Cheung Kong loses out over Apex

Firm seeks harmony in ending deal but says sale of hotel units not collective investment scheme

PUBLISHED : Tuesday, 14 May, 2013, 12:00am
UPDATED : Tuesday, 14 May, 2013, 4:05am

Cheung Kong has emerged as the loser in the nearly three-month long tussle with the government over the controversial sale of its hotel development at Kwai Chung.

Yesterday, the developer said in an announcement that after discussions with the Securities and Futures Commission, it would arrange for the cancellation of the provisional contracts and sales and purchase agreements of the hotel rooms at Apex Horizon.

Cheung Kong insisted that it did not agree with the securities watchdog that the sale constituted a collective investment scheme, which requires special approval.

However, it said the difference in legal opinion might lead to uncertainty for buyers.

The sale of the hotel suites, which made headlines in February as it was the first time in Hong Kong that a developer had sold hotel rooms - which are classified as commercial property - individually to buyers.

On February 18 and 19, Cheung Kong sold all 360 units in Apex Horizon, reaping HK$1.4 billion - almost seven times the land premium it paid the government when it applied to change the site from industrial to non-industrial use.

The deal immediately drew the government's scrutiny as Cheung Kong had exploited a legal loophole, not plugged until July 2003, that allowed hotels to be sold in parts.

Cheung Kong had gained the site before July 2003.

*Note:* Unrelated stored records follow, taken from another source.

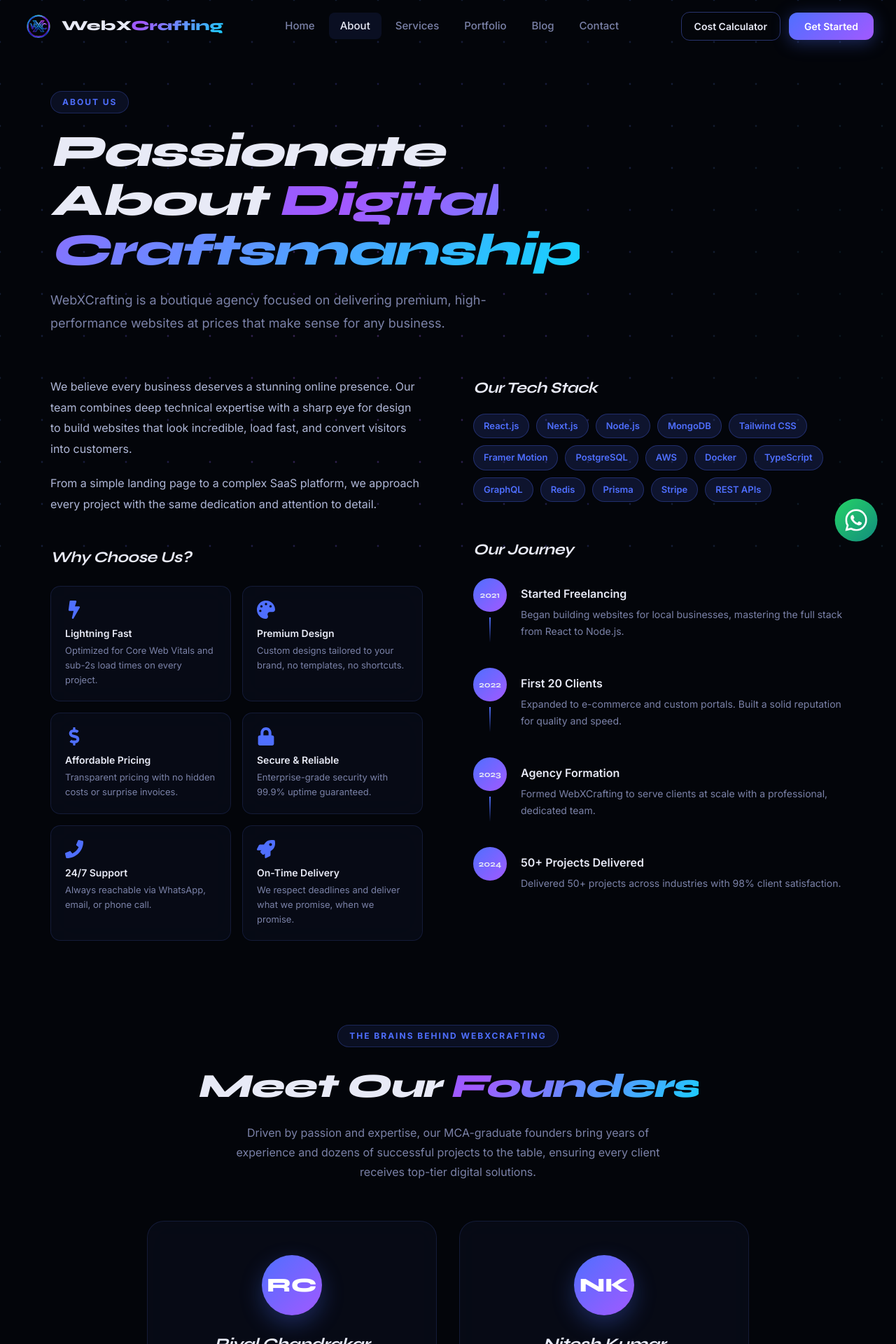
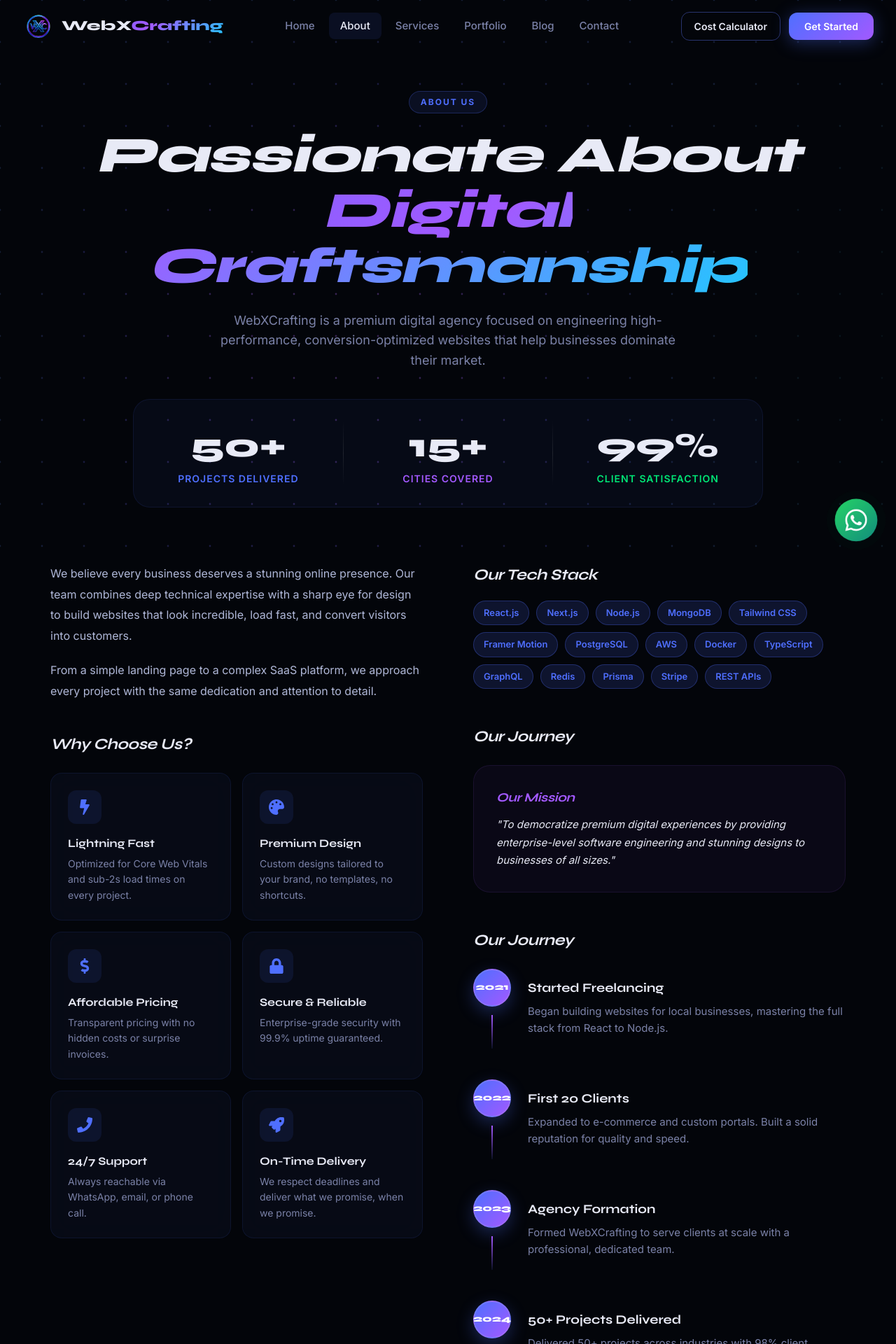
Before and after one commit to webxcrafting07/webxcrafting, a Next.js app: page /about in a window 1280 px wide. Shown: the top 1920 px of the page at 70% size. Built offline with nearby package versions, Linux system fonts and the light colour scheme.

Commit message:
feat(about): implement complete UI overhaul with stats block, premium timeline, and founder cards

```diff
--- a/app/about/AboutClient.tsx
+++ b/app/about/AboutClient.tsx
@@ -71,17 +71,48 @@ export default function AboutClient() {
       <Navbar />
 
       <div className="mobile-p-6" style={{ position: 'relative', zIndex: 10, padding: '130px 32px 80px', maxWidth: 1200, margin: '0 auto' }}>
-        <FadeUp>
-          <div className="section-label" style={{ marginBottom: 20 }}>About Us</div>
-          <h1 style={{ fontFamily: 'Syne', fontSize: 'clamp(32px,5vw,64px)', fontWeight: 800, fontStyle: 'italic', marginBottom: 20, maxWidth: 720, lineHeight: 1.1 }}>
-            Passionate About{' '}
-            <span className="grad-text">Digital Craftsmanship</span>
-          </h1>
-          <p style={{ color: '#7b82a8', fontSize: 18, lineHeight: 1.8, maxWidth: 640, marginBottom: 60 }}>
-            WebXCrafting is a boutique agency focused on delivering premium,
-            high-performance websites at prices that make sense for any business.
-          </p>
-        </FadeUp>
+        <div style={{ textAlign: "center", marginBottom: 80 }}>
+          <FadeUp>
+            <div className="section-label" style={{ margin: '0 auto 20px' }}>About Us</div>
+            <h1 style={{ fontFamily: 'Syne', fontSize: 'clamp(36px,6vw,72px)', fontWeight: 800, fontStyle: 'italic', marginBottom: 24, lineHeight: 1.1, letterSpacing: '-1px' }}>
+              Passionate About <br />
+              <span className="grad-text">Digital Craftsmanship</span>
+            </h1>
+            <p style={{ color: '#7b82a8', fontSize: 'clamp(16px, 2vw, 18px)', maxWidth: 650, margin: '0 auto 40px', lineHeight: 1.6 }}>
+              WebXCrafting is a premium digital agency focused on engineering high-performance, conversion-optimized websites that help businesses dominate their market.
+            </p>
+          </FadeUp>
+
+          <FadeUp delay={0.1}>
+            <div style={{
+              display: 'flex',
+              flexWrap: 'wrap',
+              gap: 40,
+              justifyContent: 'center',
+              padding: '30px 40px',
+              background: 'rgba(79,111,255,0.05)',
+              borderRadius: 24,
+              border: '1px solid rgba(79,111,255,0.1)',
+              maxWidth: 900,
+              margin: '0 auto'
+            }}>
+              <div style={{ textAlign: 'center', flex: 1, minWidth: 150 }}>
+                <div style={{ fontSize: 'clamp(32px, 4vw, 48px)', fontWeight: 800, color: '#e8eaf6', fontFamily: 'Syne' }}>50+</div>
+                <div style={{ color: '#4f6fff', fontWeight: 600, fontSize: 14, letterSpacing: 1, textTransform: 'uppercase' }}>Projects Delivered</div>
+              </div>
+              <div style={{ width: 1, background: 'linear-gradient(to bottom, transparent, rgba(255,255,255,0.1), transparent)' }}></div>
+              <div style={{ textAlign: 'center', flex: 1, minWidth: 150 }}>
+                <div style={{ fontSize: 'clamp(32px, 4vw, 48px)', fontWeight: 800, color: '#e8eaf6', fontFamily: 'Syne' }}>15+</div>
+                <div style={{ color: '#a259ff', fontWeight: 600, fontSize: 14, letterSpacing: 1, textTransform: 'uppercase' }}>Cities Covered</div>
+              </div>
+              <div style={{ width: 1, background: 'linear-gradient(to bottom, transparent, rgba(255,255,255,0.1), transparent)' }}></div>
+              <div style={{ textAlign: 'center', flex: 1, minWidth: 150 }}>
+                <div style={{ fontSize: 'clamp(32px, 4vw, 48px)', fontWeight: 800, color: '#e8eaf6', fontFamily: 'Syne' }}>99%</div>
+                <div style={{ color: '#00e676', fontWeight: 600, fontSize: 14, letterSpacing: 1, textTransform: 'uppercase' }}>Client Satisfaction</div>
+              </div>
+            </div>
+          </FadeUp>
+        </div>
 
         <div className="mobile-grid-1" style={{ display: 'grid', gridTemplateColumns: '1fr 1fr', gap: 72, alignItems: 'start' }}>
           <div>
@@ -102,10 +133,26 @@ export default function AboutClient() {
               <h3 style={{ fontFamily: 'Syne', fontWeight: 700, fontStyle: 'italic', marginBottom: 24, fontSize: 22 }}>Why Choose Us?</h3>
               <div className="mobile-grid-1" style={{ display: 'grid', gridTemplateColumns: '1fr 1fr', gap: 16 }}>
                 {whyUs.map(({ icon: Icon, title, desc }) => (
-                  <motion.div key={title} whileHover={{ y: -4 }} className="glass" style={{ padding: 20, borderRadius: 14 }}>
-                    <div style={{ fontSize: 26, marginBottom: 10, color: '#4f6fff' }}><Icon size={26} /></div>
-                    <div style={{ fontWeight: 600, fontSize: 14, marginBottom: 4 }}>{title}</div>
-                    <div style={{ color: '#7b82a8', fontSize: 13, lineHeight: 1.6 }}>{desc}</div>
+                  <motion.div
+                    key={title}
+                    whileHover={{ y: -6, boxShadow: "0 12px 32px rgba(79,111,255,0.2)" }}
+                    className="glass"
+                    style={{
+                      padding: 24,
+                      borderRadius: 16,
+                      border: '1px solid rgba(79,111,255,0.1)',
+                      transition: 'all 0.3s'
+                    }}
+                  >
+                    <div style={{
+                      width: 48, height: 48, borderRadius: 12, background: 'rgba(79,111,255,0.1)',
+                      display: 'flex', alignItems: 'center', justifyContent: 'center',
+                      fontSize: 22, marginBottom: 16, color: '#4f6fff'
+                    }}>
+                      <Icon />
+                    </div>
+                    <div style={{ fontWeight: 700, fontSize: 16, marginBottom: 6, fontFamily: 'Syne' }}>{title}</div>
+                    <div style={{ color: '#7b82a8', fontSize: 14, lineHeight: 1.6 }}>{desc}</div>
                   </motion.div>
                 ))}
               </div>
@@ -126,24 +173,34 @@ export default function AboutClient() {
 
             <FadeUp delay={0.25}>
               <h3 style={{ fontFamily: 'Syne', fontWeight: 700, fontStyle: 'italic', marginBottom: 24, fontSize: 22 }}>Our Journey</h3>
+              <div style={{ padding: '32px', background: 'rgba(162,89,255,0.05)', borderRadius: 24, border: '1px solid rgba(162,89,255,0.1)', marginBottom: 52 }}>
+                <h4 style={{ fontFamily: 'Syne', fontSize: 18, fontWeight: 700, color: '#a259ff', marginBottom: 12 }}>Our Mission</h4>
+                <p style={{ color: '#e8eaf6', fontSize: 15, lineHeight: 1.7, fontStyle: 'italic' }}>
+                  "To democratize premium digital experiences by providing enterprise-level software engineering and stunning designs to businesses of all sizes."
+                </p>
+              </div>
+
+              <h3 style={{ fontFamily: 'Syne', fontWeight: 700, fontStyle: 'italic', marginBottom: 24, fontSize: 22 }}>Our Journey</h3>
               {timeline.map((t, i) => (
-                <div key={i} style={{ display: 'flex', gap: 20, marginBottom: 28 }}>
+                <div key={i} style={{ display: 'flex', gap: 24, marginBottom: 32 }}>
                   <div style={{ display: 'flex', flexDirection: 'column', alignItems: 'center' }}>
-                    <motion.div whileHover={{ scale: 1.1 }} style={{
-                      width: 48, height: 48, borderRadius: '50%', minWidth: 48,
+                    <motion.div whileHover={{ scale: 1.1, boxShadow: '0 0 20px rgba(79,111,255,0.5)' }} style={{
+                      width: 54, height: 54, borderRadius: '50%', minWidth: 54,
                       background: 'linear-gradient(135deg,#4f6fff,#a259ff)',
                       display: 'flex', alignItems: 'center', justifyContent: 'center',
-                      fontSize: 12, fontWeight: 700, fontFamily: 'Syne',
+                      fontSize: 13, fontWeight: 800, fontFamily: 'Syne', color: '#fff',
+                      boxShadow: '0 8px 24px rgba(79,111,255,0.3)',
+                      border: '2px solid rgba(255,255,255,0.1)'
                     }}>
                       {t.year}
                     </motion.div>
                     {i < timeline.length - 1 && (
-                      <div style={{ width: 2, height: 36, background: 'linear-gradient(#4f6fff,rgba(79,111,255,0))', margin: '8px 0' }} />
+                      <div style={{ width: 2, height: 48, background: 'linear-gradient(to bottom, #a259ff, rgba(79,111,255,0.1))', margin: '12px 0' }} />
                     )}
                   </div>
-                  <div style={{ paddingTop: 10 }}>
-                    <div style={{ fontWeight: 600, fontSize: 16, marginBottom: 6 }}>{t.title}</div>
-                    <div style={{ color: '#7b82a8', fontSize: 14, lineHeight: 1.65 }}>{t.desc}</div>
+                  <div style={{ paddingTop: 14 }}>
+                    <div style={{ fontWeight: 700, fontSize: 18, marginBottom: 8, fontFamily: 'Syne' }}>{t.title}</div>
+                    <div style={{ color: '#7b82a8', fontSize: 15, lineHeight: 1.6 }}>{t.desc}</div>
                   </div>
                 </div>
               ))}
@@ -169,7 +226,7 @@ export default function AboutClient() {
             {team.map((member, i) => (
               <FadeUp key={member.name} delay={i * 0.15}>
                 <motion.div
-                  whileHover={{ y: -8, boxShadow: '0 24px 64px rgba(0,0,0,0.45)' }}
+                  whileHover={{ y: -8, boxShadow: '0 24px 64px rgba(79,111,255,0.2)' }}
                   className="glass"
                   style={{
                     padding: '48px 32px',
@@ -177,15 +234,20 @@ export default function AboutClient() {
                     textAlign: 'center',
                     position: 'relative',
                     overflow: 'hidden',
-                    border: '1px solid rgba(99,120,255,.15)',
-                    background: 'rgba(10,14,28,0.65)'
+                    border: '1px solid rgba(99,120,255,.2)',
+                    background: 'rgba(10,14,28,0.7)',
+                    backdropFilter: 'blur(30px)'
                   }}
                 >
+                  {/* Glowing background blob */}
+                  <div style={{ position: 'absolute', top: -50, left: '50%', transform: 'translateX(-50%)', width: 200, height: 200, background: 'radial-gradient(circle, rgba(79,111,255,0.15) 0%, rgba(0,0,0,0) 70%)', borderRadius: '50%', pointerEvents: 'none' }}></div>
+
                   <div style={{
-                    width: 86, height: 86, borderRadius: '50%', background: 'linear-gradient(135deg,#4f6fff,#a259ff)',
+                    width: 90, height: 90, borderRadius: '50%', background: 'linear-gradient(135deg,#4f6fff,#a259ff)',
                     margin: '0 auto 24px', display: 'flex', alignItems: 'center', justifyContent: 'center',
-                    fontSize: 28, fontWeight: 800, color: '#fff', fontFamily: 'Syne',
-                    boxShadow: '0 12px 32px rgba(79,111,255,0.3)'
+                    fontSize: 32, fontWeight: 800, color: '#fff', fontFamily: 'Syne',
+                    boxShadow: '0 12px 32px rgba(79,111,255,0.4)',
+                    position: 'relative', zIndex: 2
                   }}>
                     {member.initials}
                   </div>
```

As the hotel units are classified as commercial properties, buyers do not have to pay stamp duty, including the 15 per cent special duty imposed on non-local residents last year to cool the market.

Chief Executive Leung Chun-ying said he had instructed departments to follow up on the sales at Apex Horizon, while other senior government officials including Chief Secretary Carrie Lam Cheng Yuet-ngor and Secretary for Development Paul Chan Mo-po said the government would examine the sale.

Cheung Kong had earlier gained the upper hand in the dispute as it did nothing illegal in relation to the land lease. Cheung Kong deputy chairman Victor Li Tzar-kuoi reiterated that the sale had complied with the law.

On March 4, Civic Party legislator Dennis Kwok Wing-hang wrote to the SFC, requesting the regulator investigate the sale as it fell into the definition of a collective investment scheme.

Under such a scheme, approvals must be sought from the commission before the offer could be made to the public.

Cheung Kong executive director Justin Chiu Kwok-hung yesterday said the company did not agree that the sale came under the definition of collective investment scheme.

Still, the company agreed to cancel the transactions as buyers will suffer in the event of protracted legal action.

"Harmony is precious," Chiu said.



Feb 18

  • Cheung Kong releases first batch of 65 guestrooms at the Apex Horizon for sale
  • All rooms sold out in one night

Feb 19

  • 130 guestrooms released for sale; 50 other rooms for internal sale
  • The government warns it will take action if the sale of the guest rooms violated the law
  • All the guestrooms are sold. Cheung Kong generates more than HK$1.4 billion

May 13

  • Cheung Kong says it will cancel the sales